*Extracted records:*
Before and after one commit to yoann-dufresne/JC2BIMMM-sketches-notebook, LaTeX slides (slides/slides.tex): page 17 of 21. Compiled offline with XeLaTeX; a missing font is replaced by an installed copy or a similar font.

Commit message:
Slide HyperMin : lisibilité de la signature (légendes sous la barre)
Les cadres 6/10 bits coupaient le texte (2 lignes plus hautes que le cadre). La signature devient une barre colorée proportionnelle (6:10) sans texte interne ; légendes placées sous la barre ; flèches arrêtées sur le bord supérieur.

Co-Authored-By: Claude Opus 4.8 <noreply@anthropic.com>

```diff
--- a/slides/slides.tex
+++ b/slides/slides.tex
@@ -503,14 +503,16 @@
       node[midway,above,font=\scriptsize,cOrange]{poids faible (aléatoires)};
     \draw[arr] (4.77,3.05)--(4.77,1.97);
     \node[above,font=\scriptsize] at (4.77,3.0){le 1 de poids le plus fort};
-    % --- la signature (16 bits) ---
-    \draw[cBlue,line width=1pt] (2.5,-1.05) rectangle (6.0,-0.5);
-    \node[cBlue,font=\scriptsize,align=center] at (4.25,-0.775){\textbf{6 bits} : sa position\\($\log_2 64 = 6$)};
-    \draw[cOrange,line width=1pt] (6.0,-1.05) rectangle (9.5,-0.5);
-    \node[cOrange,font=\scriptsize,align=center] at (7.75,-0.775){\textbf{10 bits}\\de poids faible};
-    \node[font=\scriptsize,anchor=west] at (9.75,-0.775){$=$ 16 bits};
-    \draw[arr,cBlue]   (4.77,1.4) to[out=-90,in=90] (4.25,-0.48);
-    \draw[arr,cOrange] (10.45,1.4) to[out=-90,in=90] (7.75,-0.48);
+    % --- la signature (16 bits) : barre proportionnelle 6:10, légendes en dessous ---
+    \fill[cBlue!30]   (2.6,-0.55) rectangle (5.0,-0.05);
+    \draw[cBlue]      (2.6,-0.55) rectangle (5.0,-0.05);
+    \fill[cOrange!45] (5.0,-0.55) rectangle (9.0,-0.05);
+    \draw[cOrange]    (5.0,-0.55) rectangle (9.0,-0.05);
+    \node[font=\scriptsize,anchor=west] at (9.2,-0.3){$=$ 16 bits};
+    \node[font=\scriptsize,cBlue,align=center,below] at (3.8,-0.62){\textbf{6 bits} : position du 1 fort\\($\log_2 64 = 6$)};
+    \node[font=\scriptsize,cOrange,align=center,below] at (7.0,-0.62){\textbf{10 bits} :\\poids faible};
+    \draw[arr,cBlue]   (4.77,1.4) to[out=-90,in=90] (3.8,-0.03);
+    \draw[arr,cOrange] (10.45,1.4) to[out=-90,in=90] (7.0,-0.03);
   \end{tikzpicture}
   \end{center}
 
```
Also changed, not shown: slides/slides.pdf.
...
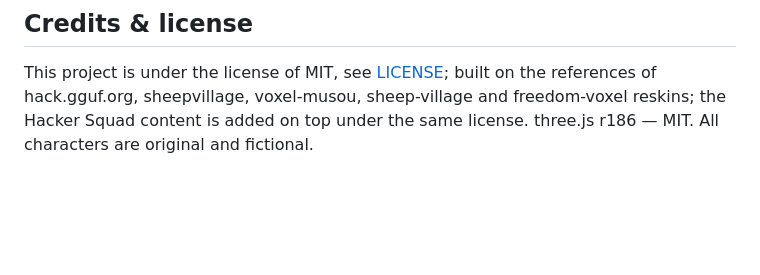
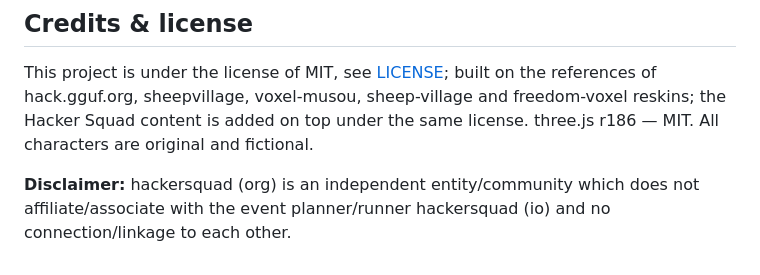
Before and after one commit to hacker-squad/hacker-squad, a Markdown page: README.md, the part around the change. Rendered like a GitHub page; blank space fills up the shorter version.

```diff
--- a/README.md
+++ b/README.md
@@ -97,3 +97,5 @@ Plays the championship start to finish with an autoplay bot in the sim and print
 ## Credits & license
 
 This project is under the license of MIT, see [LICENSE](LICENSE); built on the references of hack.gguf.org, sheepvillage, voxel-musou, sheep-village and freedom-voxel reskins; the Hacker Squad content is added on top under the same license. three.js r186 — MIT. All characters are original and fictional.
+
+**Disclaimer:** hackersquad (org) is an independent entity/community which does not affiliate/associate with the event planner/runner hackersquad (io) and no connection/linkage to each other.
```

*Exercise prompt:* Give the number of lines in this material that include the string "slides", with no other text.

*Output for this exercise:* 4